Records supplied:
********************

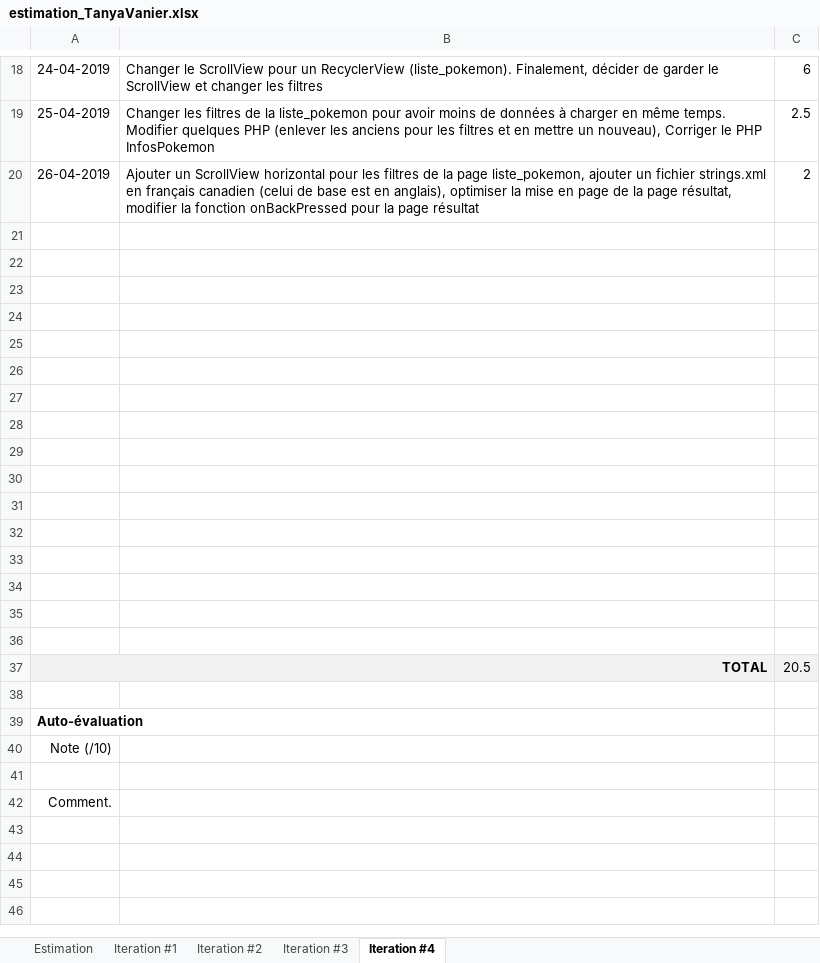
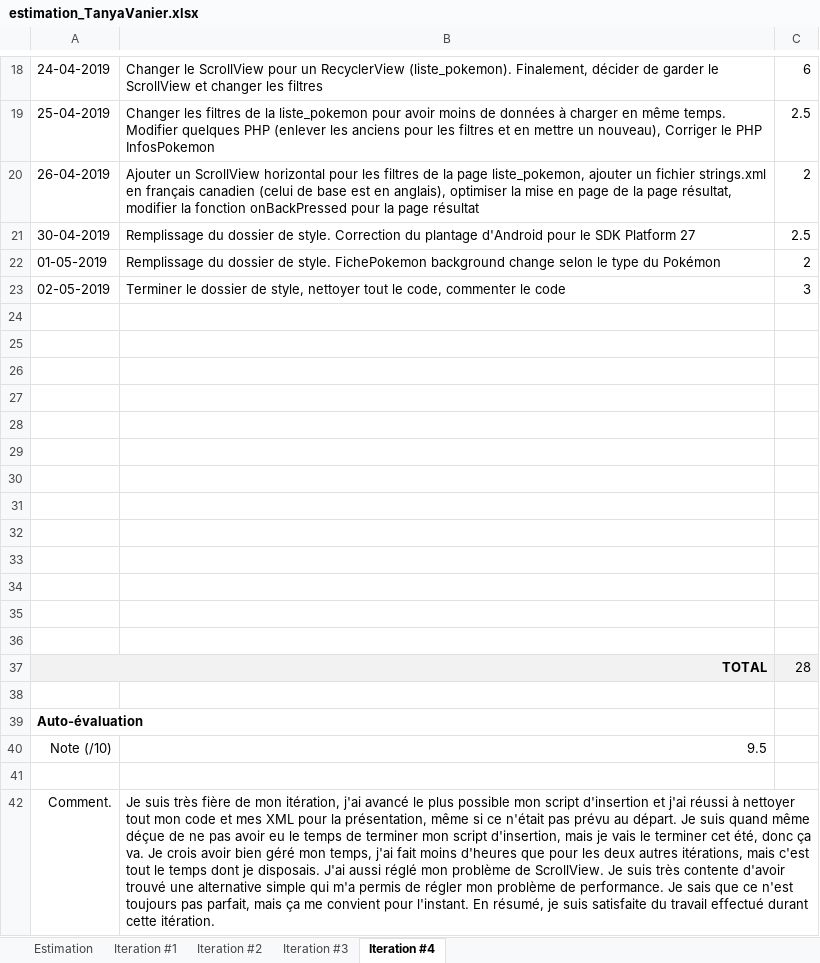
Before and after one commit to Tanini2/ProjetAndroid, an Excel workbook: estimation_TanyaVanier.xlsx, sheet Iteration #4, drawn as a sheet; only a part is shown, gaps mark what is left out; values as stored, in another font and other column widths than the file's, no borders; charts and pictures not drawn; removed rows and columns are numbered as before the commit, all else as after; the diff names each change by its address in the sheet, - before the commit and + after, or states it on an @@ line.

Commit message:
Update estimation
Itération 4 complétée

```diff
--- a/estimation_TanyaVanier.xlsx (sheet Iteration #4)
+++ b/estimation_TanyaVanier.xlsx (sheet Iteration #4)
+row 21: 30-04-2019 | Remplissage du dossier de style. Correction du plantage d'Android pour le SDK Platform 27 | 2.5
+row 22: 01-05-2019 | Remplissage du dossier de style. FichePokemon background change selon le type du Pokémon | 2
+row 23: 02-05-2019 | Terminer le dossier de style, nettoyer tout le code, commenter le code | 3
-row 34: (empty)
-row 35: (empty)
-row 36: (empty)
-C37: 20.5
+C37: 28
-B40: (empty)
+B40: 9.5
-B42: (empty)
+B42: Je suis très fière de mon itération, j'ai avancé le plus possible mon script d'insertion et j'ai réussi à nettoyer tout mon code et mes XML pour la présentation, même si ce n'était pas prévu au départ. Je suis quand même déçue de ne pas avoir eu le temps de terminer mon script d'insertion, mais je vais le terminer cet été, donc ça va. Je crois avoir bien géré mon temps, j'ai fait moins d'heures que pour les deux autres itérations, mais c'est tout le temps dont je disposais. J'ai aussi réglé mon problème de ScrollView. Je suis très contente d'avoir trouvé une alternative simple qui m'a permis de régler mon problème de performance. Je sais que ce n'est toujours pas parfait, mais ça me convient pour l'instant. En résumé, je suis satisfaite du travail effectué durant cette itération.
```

********************

Work instruction: With "sheet" as the word to match, copy each line of the records that has it.

Written response:
Before and after one commit to Tanini2/ProjetAndroid, an Excel workbook: estimation_TanyaVanier.xlsx, sheet Iteration #4, drawn as a sheet; only a part is shown, gaps mark what is left out; values as stored, in another font and other column widths than the file's, no borders; charts and pictures not drawn; removed rows and columns are numbered as before the commit, all else as after; the diff names each change by its address in the sheet, - before the commit and + after, or states it on an @@ line.
--- a/estimation_TanyaVanier.xlsx (sheet Iteration #4)
+++ b/estimation_TanyaVanier.xlsx (sheet Iteration #4)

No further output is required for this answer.